--- START ---
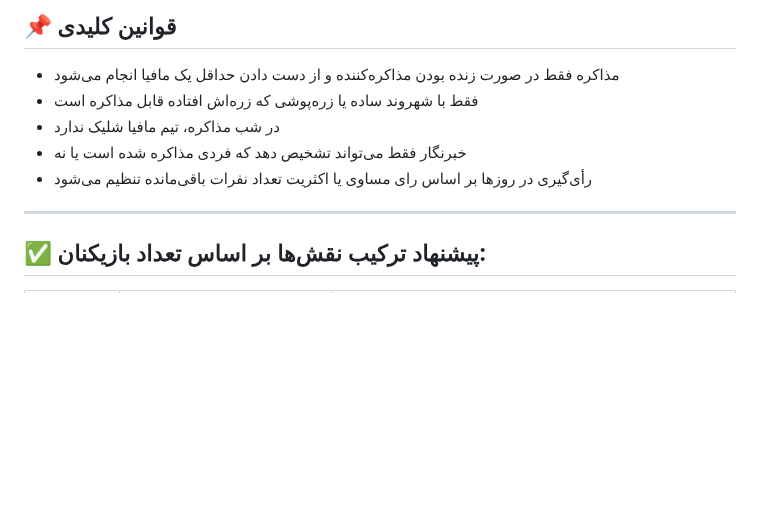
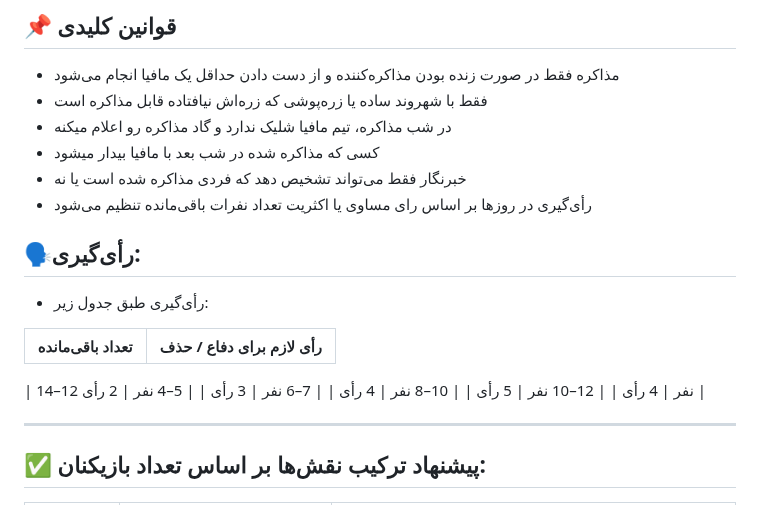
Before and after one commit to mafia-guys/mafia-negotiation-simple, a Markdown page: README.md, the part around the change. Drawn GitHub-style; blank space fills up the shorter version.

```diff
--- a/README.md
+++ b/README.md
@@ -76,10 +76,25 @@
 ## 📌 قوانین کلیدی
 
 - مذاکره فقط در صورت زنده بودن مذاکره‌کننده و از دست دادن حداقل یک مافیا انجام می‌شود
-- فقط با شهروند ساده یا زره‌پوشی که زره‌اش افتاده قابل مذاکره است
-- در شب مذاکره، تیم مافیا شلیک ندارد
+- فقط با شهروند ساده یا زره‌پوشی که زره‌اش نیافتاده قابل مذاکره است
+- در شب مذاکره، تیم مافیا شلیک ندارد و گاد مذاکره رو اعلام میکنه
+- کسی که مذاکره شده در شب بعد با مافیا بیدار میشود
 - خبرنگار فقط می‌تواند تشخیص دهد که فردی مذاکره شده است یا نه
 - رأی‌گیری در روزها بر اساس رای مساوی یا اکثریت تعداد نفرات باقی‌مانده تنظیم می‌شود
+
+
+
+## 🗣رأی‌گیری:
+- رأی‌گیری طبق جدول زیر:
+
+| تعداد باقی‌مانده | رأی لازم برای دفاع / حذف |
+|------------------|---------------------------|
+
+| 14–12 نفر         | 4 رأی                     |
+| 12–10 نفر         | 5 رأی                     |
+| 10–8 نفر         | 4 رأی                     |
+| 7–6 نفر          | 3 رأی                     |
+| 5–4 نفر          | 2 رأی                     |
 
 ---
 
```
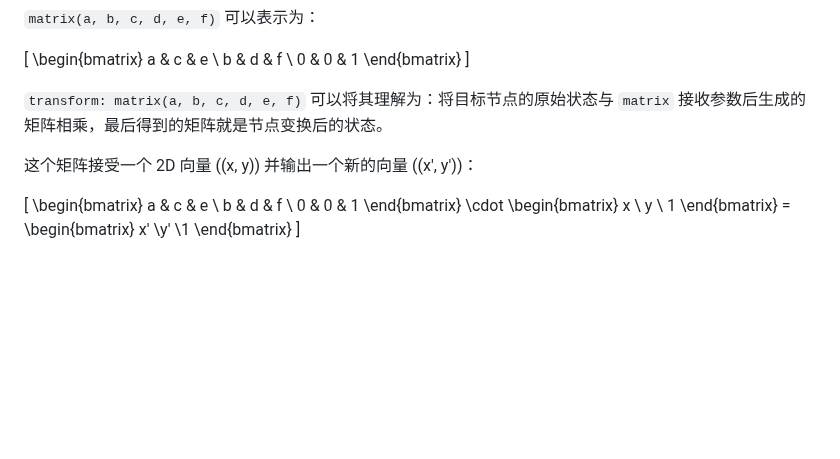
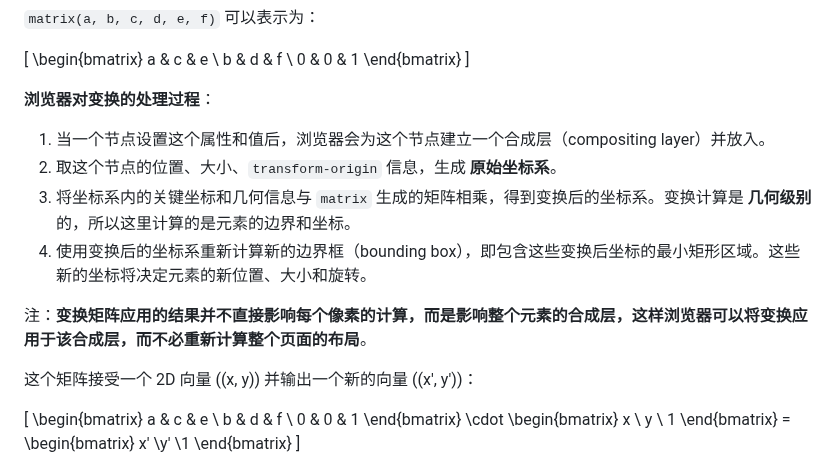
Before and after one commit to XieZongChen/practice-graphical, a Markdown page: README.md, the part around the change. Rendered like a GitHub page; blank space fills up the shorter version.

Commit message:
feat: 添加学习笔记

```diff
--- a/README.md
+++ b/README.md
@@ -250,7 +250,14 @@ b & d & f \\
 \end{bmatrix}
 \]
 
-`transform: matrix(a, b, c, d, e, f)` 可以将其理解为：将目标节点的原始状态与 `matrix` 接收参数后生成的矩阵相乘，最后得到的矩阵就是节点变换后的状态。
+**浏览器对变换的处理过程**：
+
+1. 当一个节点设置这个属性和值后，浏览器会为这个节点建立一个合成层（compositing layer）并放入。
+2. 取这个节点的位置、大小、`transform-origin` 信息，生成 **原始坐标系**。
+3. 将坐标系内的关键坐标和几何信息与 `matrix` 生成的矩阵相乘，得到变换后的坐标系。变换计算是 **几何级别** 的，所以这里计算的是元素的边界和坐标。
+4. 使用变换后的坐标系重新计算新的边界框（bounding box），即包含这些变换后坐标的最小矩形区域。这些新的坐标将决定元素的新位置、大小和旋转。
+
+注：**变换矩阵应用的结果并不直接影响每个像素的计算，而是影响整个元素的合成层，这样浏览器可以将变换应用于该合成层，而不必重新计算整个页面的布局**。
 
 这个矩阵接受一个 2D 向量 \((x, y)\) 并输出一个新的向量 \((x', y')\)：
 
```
--- END ---
Search the listing for the word "space", and copy every line in which it is found.

▶ _Response to this exercise_
Before and after one commit to mafia-guys/mafia-negotiation-simple, a Markdown page: README.md, the part around the change. Drawn GitHub-style; blank space fills up the shorter version.
Before and after one commit to XieZongChen/practice-graphical, a Markdown page: README.md, the part around the change. Rendered like a GitHub page; blank space fills up the shorter version.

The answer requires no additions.